Albuquerque’s annual ballooning festival, held every October, is the largest in the world, with hundreds of balloons taking to the skies at once. The rest of the year, though, high altitude and stable, dry weather conditions make it a perfect place for joy flights. Early starts make for bleary eyes, but the roar of the burners and gulp-provoking heights above the ground soon shake off any feelings of sleepiness. From up high, the combination of mountains, desert and urban sprawl makes for a magical spectacle. Everything seems bigger here.

If you’re wanting to get truly far off the ground, however, the gateway into space is to the south, near the scruffy (and very oddly named) spa town of Truth or Consequences. Spaceport America is where the first commercial space flights will depart from. Virgin Galactic, which is co-owned by Abu Dhabi’s Aabar Investments, says that it still expects that to be later this year, though no date has been specified.
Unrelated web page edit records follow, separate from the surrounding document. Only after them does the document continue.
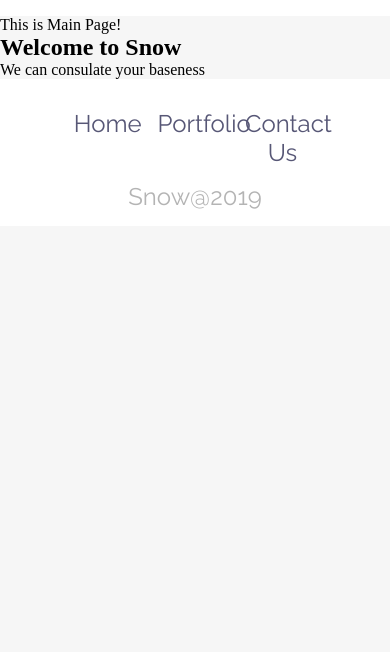
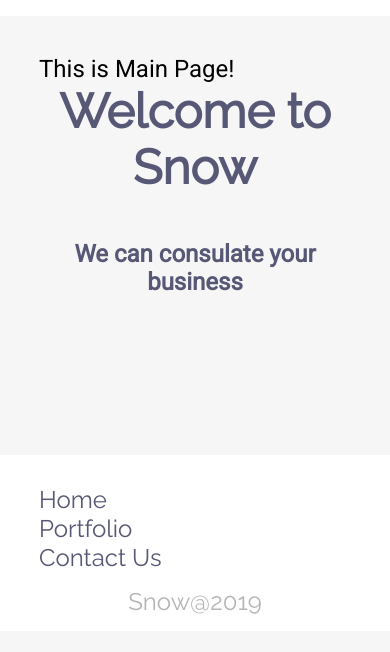
Before and after one commit to olegbb1502/temp-Repo, a website: page app/index.html in a window 390 px wide. Shown: the part 64-716 px from the top of the page. Drawn offline with nearby package versions, Linux system fonts and the light colour scheme; files that its build step writes are made by us from their sources.

Commit message:
main page

```diff
--- a/app/index.html
+++ b/app/index.html
@@ -41,9 +41,9 @@
       </div>
     </header>
     <main>
-      This is Main Page!
+      <span>This is Main Page!</span>
       <h2>Welcome to Snow</h2>
-      <p>We can consulate your baseness</p>
+      <p>We can consulate your business</p>
     </main>
     <footer>
       <div class="footer-content">
--- a/app/styles/components/footer.scss
+++ b/app/styles/components/footer.scss
@@ -12,9 +12,18 @@ footer{
       margin: 15px auto;
       display: flex;
       justify-content: space-between;
+      @media(max-width: 500px){
+        flex-direction: column;
+        align-items: flex-start;
+        width: 100%;
+      }
       .col{
         width: 30%;
         text-align: center;
+        @media(max-width: 500px){
+          text-align: left;
+          width: 100%;
+        }
         a{
           @include Raleway(300);
           font-size: calculateWidth(18);
--- a/app/styles/pages/main.scss
+++ b/app/styles/pages/main.scss
@@ -0,0 +1,43 @@
+main{
+  width: 100%;
+  box-sizing: border-box;
+  padding: 10%;
+  span{
+    @include Roboto(300);
+    font-size: calculateWidth(18);
+    color: #000;
+    margin-bottom: 25px;
+    @media(max-width: 780px){
+      font-size: tabletWidth(24);
+    }
+    @media(max-width: 500px){
+      font-size: 24px;
+    }
+  }
+  h2{
+    text-align: center;
+    @include Raleway(bold);
+    font-size: calculateWidth(48);
+    color: $dimgray;
+    margin-bottom: 45px;
+    @media(max-width: 780px){
+      font-size: tabletWidth(28);
+    }
+    @media(max-width: 500px){
+      font-size: 48px;
+    }
+  }
+  p{
+    text-align: center;
+    @include Roboto(bold);
+    font-size: calculateWidth(24);
+    color: $dimgray;
+    margin-bottom: 120px;
+    @media(max-width: 780px){
+      font-size: tabletWidth(24);
+    }
+    @media(max-width: 500px){
+      font-size: 24px;
+    }
+  }
+}
```
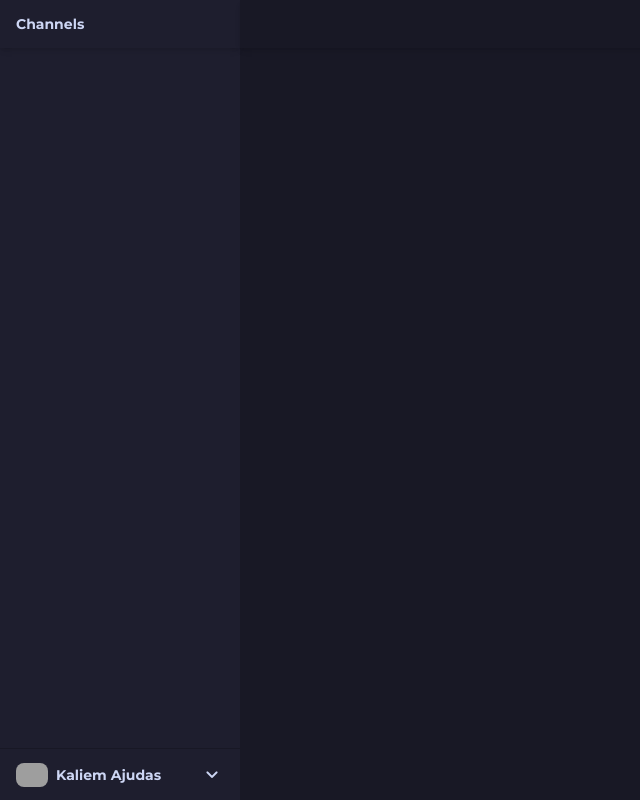
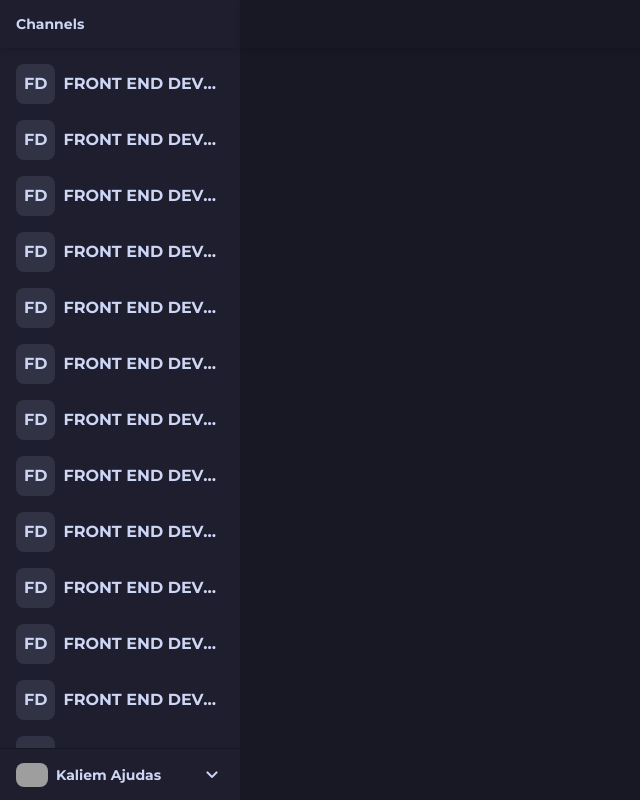
Before and after one commit to KaliemSB/chat-app-client, a React (Vite) app: page / in a window 1280 px wide. Shown: the whole page, without its empty margins (0-640 px from the left). Built offline with nearby package versions, Linux system fonts and the light colour scheme; grey boxes are pictures that could not be loaded.

Commit message:
feat: channel item

```diff
--- /dev/null
+++ b/src/components/atoms/ChannelItem.tsx
@@ -0,0 +1,17 @@
+type ChannelItem = {
+  label: string,
+  preview: string
+}
+
+const ChannelItem: React.FC<ChannelItem> = (props) => {
+  return (
+    <div className="flex gap-2 cursor-pointer select-none" title={props.label}>
+      <div className="bg-surface0 p-2 rounded-lg">
+        <p className="text-text uppercase my-auto">{props.preview}</p>
+      </div>
+      <p className="text-text truncate uppercase my-auto">{props.label}</p>
+    </div>
+  );
+};
+
+export { ChannelItem };
--- /dev/null
+++ b/src/components/blocks/Channels.tsx
@@ -0,0 +1,19 @@
+import { ChannelItem } from "../atoms/ChannelItem";
+
+const Channels: React.FC = () => {
+  return (
+    <div className="flex flex-col gap-4">
+      {[...Array(30)].map((v, i) => {
+        return (
+          <ChannelItem
+            label="FRONT END DEVELPOERASDASDASDAS"
+            preview="FD"
+            key={i}
+          />
+        );
+      })}
+    </div>
+  );
+};
+
+export { Channels };
--- a/src/components/blocks/User.tsx
+++ b/src/components/blocks/User.tsx
@@ -9,7 +9,7 @@ const User: React.FC = () => {
           src="https://github.com/kaliemSB.png"
           alt="User"
         />
-        <p className="text-text text-sm">Kaliem Ajudas</p>
+        <p className="text-text text-sm text-bold">Kaliem Ajudas</p>
       </div>
       <span className="material-symbols-rounded text-text select-none cursor-pointer">expand_more</span>
     </div>
--- a/src/main.tsx
+++ b/src/main.tsx
@@ -1,5 +1,6 @@
 import React from "react";
 import ReactDOM from "react-dom/client";
+import { Channels } from "./components/blocks/Channels";
 import { Header } from "./components/blocks/Header";
 import { User } from "./components/blocks/User";
 import "./styles/global.scss"
@@ -11,7 +12,9 @@ ReactDOM.createRoot(document.getElementById("root") as HTMLElement).render(
         <Header />
       </div>
       <div className="ChannelHeader bg-mantle shadow-md z-10"></div>
-      <div className="Sidebar bg-base"></div>
+      <div className="Sidebar bg-base p-4 overflow-y-auto">
+        <Channels />
+      </div>
       <div className="User bg-base border-t border-mantle px-4 flex items-center">
         <User />
       </div>
--- a/src/styles/global.scss
+++ b/src/styles/global.scss
@@ -1,6 +1,22 @@
 @tailwind base;
 @tailwind components;
 @tailwind utilities;
+
+::-webkit-scrollbar {
+  width: 4px;
+}
+
+::-webkit-scrollbar-track {
+  background-color: transparent;
+  -webkit-border-radius: 10px;
+  border-radius: 10px;
+}
+
+::-webkit-scrollbar-thumb {
+  -webkit-border-radius: 10px;
+  border-radius: 10px;
+  background: #11111b;
+}
 
 * {
   font-family: 'Montserrat', sans-serif;
```
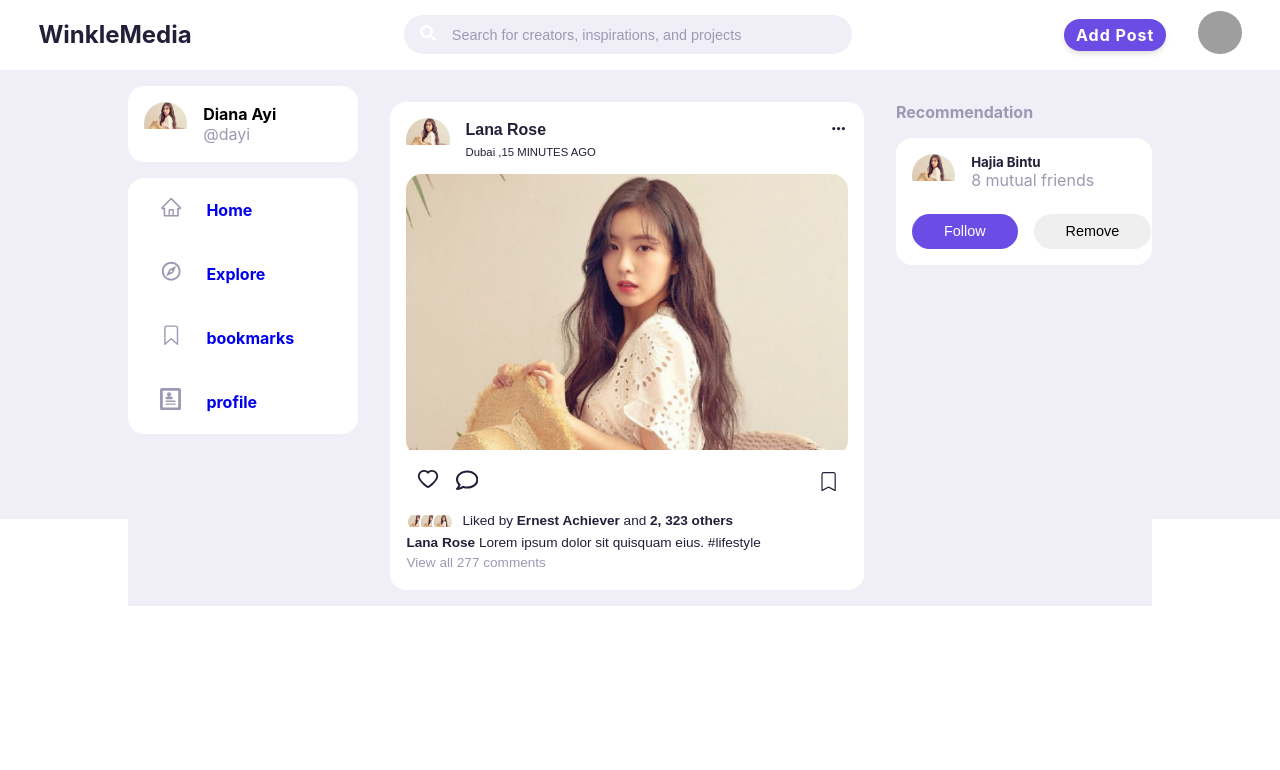
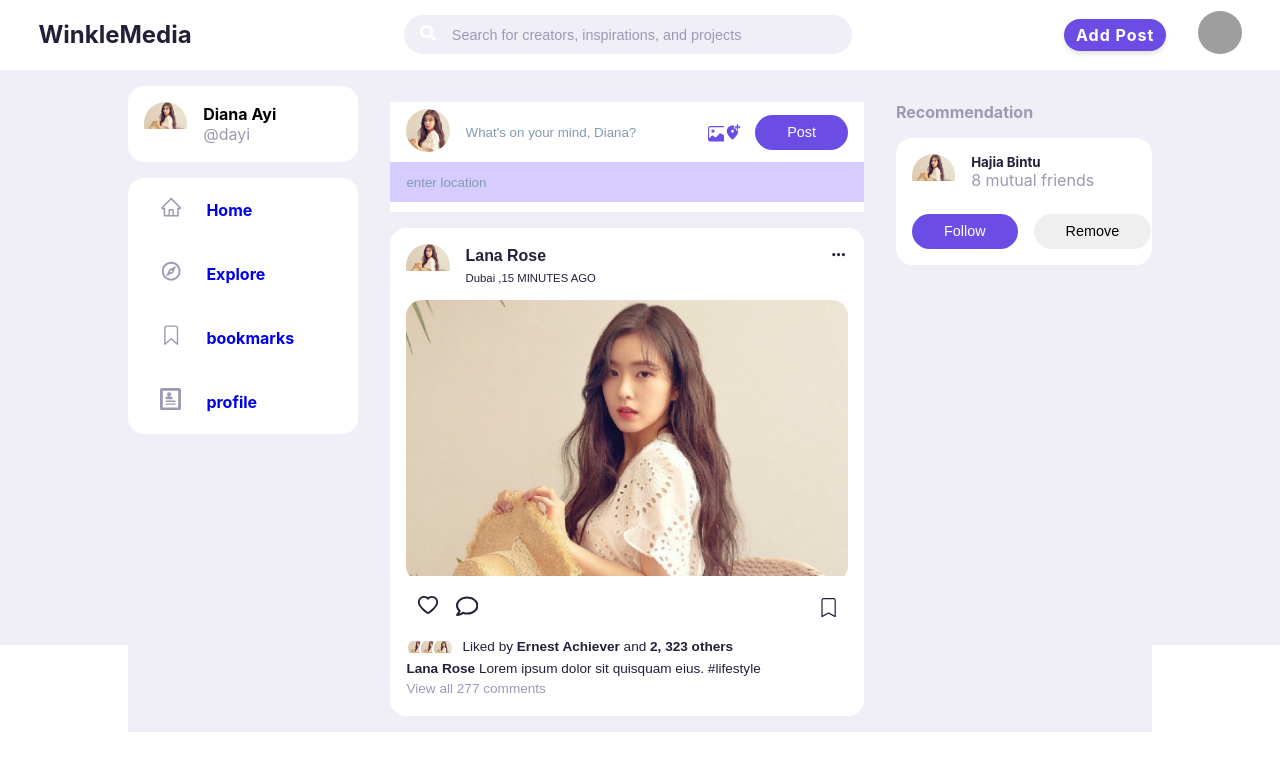
Before and after one commit to Nis-chal/React-SocialMedia, a React (Create React App) app: page /user in a window 1280 px wide. Shown: the top 770 px of the page. Built offline with nearby package versions, Linux system fonts and the light colour scheme; sample sign-in values are in the browser's storage; grey boxes are pictures that could not be loaded.

Commit message:
add post from design was completed

```diff
--- /dev/null
+++ b/src/assets/wrappers/AddpostForm.js
@@ -0,0 +1,106 @@
+import styled from "styled-components";
+
+const Wrapper = styled.aside`
+  form {
+    background: var(--color-white);
+  }
+  .create-post {
+    width: 100%;
+    display: flex;
+    align-items: center;
+    justify-content: space-between;
+    margin-top: 1rem;
+    background: var(--color-white);
+    padding: 0.4rem var(--card-padding);
+    border-radius: var(--border-radius);
+  }
+
+  .create-post input[type="text"] {
+    justify-self: start;
+    width: 100%;
+    padding-left: 1rem;
+    background: transparent;
+    color: var(--color-dark);
+    margin-right: 1rem;
+    outline: none;
+    border: none;
+  }
+
+  .location-input {
+    justify-self: start;
+    width: 100%;
+    padding-left: 1rem;
+    background: var(--color-secondary);
+    color: var(--color-dark);
+
+    margin-right: 1rem;
+    outline: none;
+    border: none;
+    height: 40px;
+  }
+
+  .icons {
+    color: var(--color-primary);
+    font-size: 2rem;
+    margin-right: 0.9rem;
+    cursor: pointer;
+  }
+
+  .icons-image {
+    font-size: 1.1rem;
+    color: var(--color-primary);
+  }
+
+  .display-none {
+    display: none;
+  }
+  .upload-image {
+    width: 30px;
+    overflow: hidden;
+    padding-top: 7px;
+  }
+  label[for="upload"] {
+    position: relative;
+
+    cursor: pointer;
+    overflow: hidden !important;
+    font-size: 1rem;
+
+    width: 9px;
+
+    & > input {
+      position: absolute;
+      top: 0;
+      left: 0;
+      cursor: pointer;
+      opacity: 0;
+    }
+  }
+
+  .multiple-images {
+    display: flex;
+    margin-top: 10px;
+
+    & > .image {
+      position: relative;
+
+      /* overflow: hidden; */
+
+      margin-left: 10px;
+
+      & > img {
+        width: 100px;
+        aspect-ratio: 1/1;
+      }
+
+      & > .image-cross {
+        color: yellow;
+        position: absolute;
+        top: -7px;
+        right: -5px;
+      }
+    }
+  }
+`;
+
+export default Wrapper;
--- /dev/null
+++ b/src/components/AddpostForm.js
@@ -0,0 +1,105 @@
+import irene from "../assets/images/irene.jpg";
+import Wrapper from "../assets/wrappers/AddpostForm";
+import { MdAddLocationAlt } from "react-icons/md";
+import { BsImage } from "react-icons/bs";
+import { useState } from "react";
+import { ImCross } from "react-icons/im";
+
+const togglestate = {
+  location: false,
+  Image: false,
+  postImage: "",
+};
+
+const AddPostForm = () => {
+  const [value, setValues] = useState(togglestate);
+  const [selectedImages, setSelectedImages] = useState([]);
+
+  const toggleMember = () => {
+    setValues({ ...value, location: !value.location });
+  };
+
+  // const imageHandler = (e) => {
+  //   console.log(e.target.files[0]);
+  //   const reader = new FileReader();
+  //   reader.onloadend = () => {
+  //     if (reader.readyState === 2) {
+  //       console.log("hhello");
+  //       setValues({ ...value, postImage: reader.result });
+  //     } else {
+  //       console.log("error");
+  //     }
+  //     reader.readAsDataURL(e.target.files[0]);
+  //     console.log(value.postImage);
+  //   };
+  // };
+
+  const onSelectedFile = (e) => {
+    const selectedFiles = e.target.files;
+    const selectedFilesArray = Array.from(selectedFiles);
+
+    const imageArray = selectedFilesArray.map((file) => {
+      return URL.createObjectURL(file);
+    });
+    setSelectedImages(imageArray);
+  };
+  return (
+    <Wrapper>
+      <form>
+        <div className="create-post">
+          <div>
+            <img className="profile-photo" src={irene} alt="" />
+          </div>
+          <input
+            type="text"
+            placeholder="What's on your mind, Diana?"
+            id="create-post"
+          />
+          <div className="upload-image">
+            <label htmlFor="upload">
+              <BsImage className="icons-image" />
+              <input
+                type="file"
+                name=""
+                id="inputfile"
+                onChange={onSelectedFile}
+                multiple
+              />
+            </label>
+          </div>
+          <MdAddLocationAlt className="icons" onClick={toggleMember} />
+          <input type="submit" value="Post" className="btn2 btn2-primary" />
+        </div>
+        <div>
+          <input
+            type="text"
+            placeholder="enter location"
+            className={value.location ? "display-none" : "location-input"}
+          />
+        </div>
+        <div className="multiple-images">
+          {selectedImages &&
+            selectedImages.map((image, index) => {
+              return (
+                <div key={image} className="image">
+                  <img src={image} alt="" />
+                  <ImCross
+                    className="image-cross"
+                    onClick={() => {
+                      setSelectedImages(
+                        selectedImages.filter(
+                          (indeximage) => indeximage !== image
+                        )
+                      );
+                    }}
+                  />
+                </div>
+              );
+            })}
+        </div>
+      </form>
+    </Wrapper>
+  );
+};
+
+export default AddPostForm;
--- a/src/components/NavLinks.js
+++ b/src/components/NavLinks.js
@@ -1,15 +1,18 @@
-import { NavLink } from 'react-router-dom'
-import links from '../utils/links'
-import Wrapper from '../assets/wrappers/Navlinks'
-import {Link} from 'react-router-dom'
-import irene from '../assets/images/irene.jpg'
+import { NavLink } from "react-router-dom";
+import links from "../utils/links";
+import Wrapper from "../assets/wrappers/Navlinks";
+import { Link } from "react-router-dom";
+import irene from "../assets/images/irene.jpg";
+import { useAppContext } from "../context/appContext";
 
 const NavLinks = ({ toggleSidebar }) => {
+  const { state } = useAppContext;
+  console.log(state);
   return (
     <Wrapper>
-       <Link to ="/" className="profile" >
+      <Link to="/" className="profile">
         <div className="profile-photo">
-            <img  src={irene} alt=""/>
+          <img src={irene} alt="" />
         </div>
         <div className="handle">
           <h4>Diana Ayi</h4>
@@ -17,9 +20,9 @@ const NavLinks = ({ toggleSidebar }) => {
         </div>
       </Link>
 
-      <div className='sidebar'>
+      <div className="sidebar">
         {links.map((link) => {
-          const { text, path, id, icon } = link
+          const { text, path, id, icon } = link;
 
           return (
             <NavLink
@@ -27,20 +30,17 @@ const NavLinks = ({ toggleSidebar }) => {
               key={id}
               onClick={toggleSidebar}
               className={({ isActive }) =>
-                isActive ? 'menu-item active' : 'menu-item'
+                isActive ? "menu-item active" : "menu-item"
               }
             >
-              <span className='icon'>{icon}</span>
-              <h3>
-
-              {text}
-              </h3>
+              <span className="icon">{icon}</span>
+              <h3>{text}</h3>
             </NavLink>
-          )
+          );
         })}
       </div>
     </Wrapper>
-  )
-}
+  );
+};
 
-export default NavLinks
+export default NavLinks;
--- a/src/components/Recommendation.js
+++ b/src/components/Recommendation.js
@@ -7,21 +7,21 @@ const Recommendation = () => {
       <div className="right">
         <div className="may-know">
           <h4>Recommendation</h4>
-          <div class="request">
-            <div class="info">
-              <div class="profile-photo">
+          <div className="request">
+            <div className="info">
+              <div className="profile-photo">
                 <img src={irene} alt="" />
               </div>
 
               <div>
                 <h5>Hajia Bintu</h5>
-                <p class="text-muted">8 mutual friends</p>
+                <p className="text-muted">8 mutual friends</p>
               </div>
             </div>
 
-            <div class="action">
-              <button class="btn2 btn2-primary">Follow</button>
-              <button class="btn2 ">Remove</button>
+            <div className="action">
+              <button className="btn2 btn2-primary">Follow</button>
+              <button className="btn2 ">Remove</button>
             </div>
           </div>
         </div>
--- a/src/components/index.js
+++ b/src/components/index.js
@@ -4,5 +4,14 @@ import Navbar from "./navbar";
 import BigSidebar from "./BigSidebar";
 import PostCard from "./Postcard";
 import Recommendation from "./Recommendation";
+import AddPostForm from "./AddpostForm";
 
-export { FormRow, Alert, Navbar, BigSidebar, PostCard, Recommendation };
+export {
+  FormRow,
+  Alert,
+  Navbar,
+  BigSidebar,
+  PostCard,
+  Recommendation,
+  AddPostForm,
+};
--- a/src/index.css
+++ b/src/index.css
@@ -98,6 +98,7 @@
 img {
   width: 100%;
   object-fit: cover !important;
+  -o-object-fit: cover;
 }
 
 @font-face {
--- a/src/pages/ProtectedRoute.js
+++ b/src/pages/ProtectedRoute.js
@@ -4,7 +4,7 @@ import { Navigate } from "react-router-dom"
 const ProtectedRoute = ({children}) => {
     const {user} = useAppContext()
     if(!user){
-        return <Navigate to="/landing"/>
+        return <Navigate to="/"/>
     }
   return children
 }
--- a/src/pages/dashboard/PostPage.js
+++ b/src/pages/dashboard/PostPage.js
@@ -1,7 +1,8 @@
-import { PostCard } from "../../components";
+import { PostCard, AddPostForm } from "../../components";
 const PostPage = () => {
   return (
     <div className="middle">
+      <AddPostForm />
       <div className="feeds">
         <PostCard />
       </div>
```
Lines whose indentation alone changed are shown as unchanged.
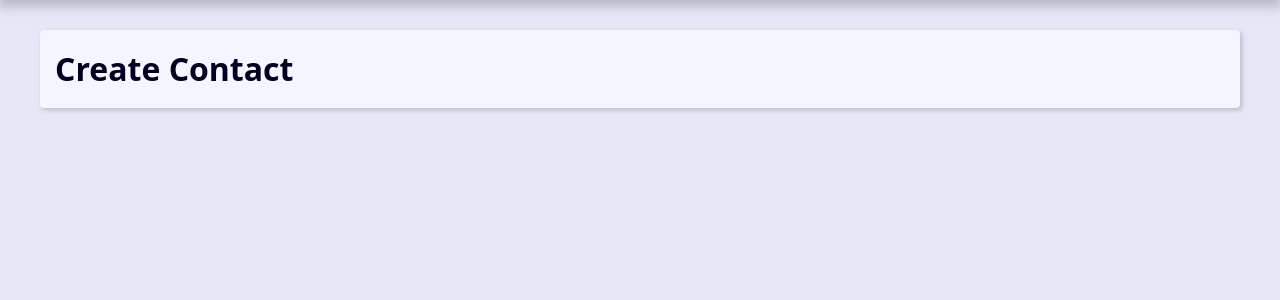
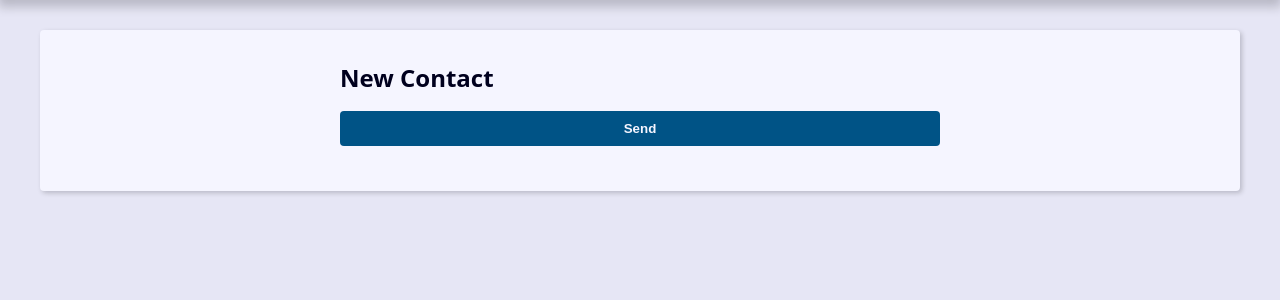
Before and after one commit to giovanicerejobrasil/django_schedule_project, a Django app: page /contact/create/ in a window 1280 px wide. Shown: the part 239-539 px from the top of the page. Run offline with Django 5.2, Linux system fonts and the light colour scheme.

Commit message:
create form fields with class ContactForm(forms.ModelForm)

```diff
--- a/contact/templates/contact/create.html
+++ b/contact/templates/contact/create.html
@@ -1,5 +1,42 @@
 {% extends "global/base.html" %}
 
 {% block content %}
-  <h1>Create Contact</h1>
+  <div class="form-wrapper">
+    <h2>New Contact</h2>
+
+    <form
+      action="{% url "contact:create" %}"
+      method="POST"
+      enctype="multipart/form-data"
+    >
+      {% csrf_token %}
+
+      <div class="form-content">
+        {% for field in form %}
+          <div class="form-group">
+            <label for="{{ field.id_for_label }}">{{ field.label }}</label>
+            {{ field }}
+            {{ field.errors }}
+          </div>
+        {% endfor %}
+      </div>
+
+      {% if form.non_field_errors %}
+        <div class="form-content">
+            <div class="form-group">
+              <div class="message error">
+                {{ form.non_field_errors }}
+              </div>
+            </div>
+        </div>
+      {% endif %}
+
+
+      <div class="form-content">
+        <div class="form-group">
+          <button class="btn" type="submit">Send</button>
+        </div>
+      </div>
+    </form>
+  </div>
 {% endblock content %}
```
The Spaceport is found in the middle of fairly sparse ranching land, where cows mooch up to the boundary fences. It’s quiet and dry out here, and that’s partly why the site was chosen. “It was easier to get a Federal Aviation administration licence in a sparsely populated area,” explains my tour guide Tyson Rush. “And the weather means we get an average of 340 days a year where a launch is possible.” Having the White Sands Missile Range as a neighbour is also helpful – the no-fly zone there keeps the skies free of scheduled flights that would otherwise need planning around and military jets are quickly scrambled if needed for security reasons.

“Elevation is important,” says Tyson. “The higher you are at launch, the cheaper it is to get into space. And latitude counts too – we’re about as close as we can get to the equator while still being somewhere with reliable weather patterns.”

At the moment, Follow The Sun’s tours are the only way into the Spaceport, and the real surprise is in how minimalist it is. The buildings on site are deliberately built to blend in with the surroundings. The main terminal building looks rather like architect Norman Foster has been let loose to design an alien spaceship, but it’s covered in earth. Native vegetation will eventually be planted on top and the air-traffic-control tower is on the second floor, dwarfed by the mountains in the background.

At the moment, the main terminal building is still largely a shell being kitted out – the tours are not allowed inside. But everything is being built to the specifications of the tenants. “That’s one of the key things,” says Rush. “It isn’t an old military base that has been repurposed.”

Virgin Galactic is the main tenant, but various other companies will use the facilities for the likes of space research and launching satellites. It is, however, possible to go inside the fire and security building. And, again, the surprise comes in how functional and unshowy it is – owing more to the adobe huts of New Mexico’s Pueblo villages than a space age Jetsons fantasy. The whole place reeks of the fundamental disconnect between the glamorous public perception of an astronaut’s life and the mundane, ultra-practical realities.

The runway, however, is hardly unobtrusive. It’s more than three kilometres long. “Any vessel known to man could land here,” says Tyson. Anyone walking along it is a mere speck. Yet again, it’s easy to feel very small in the American South-West.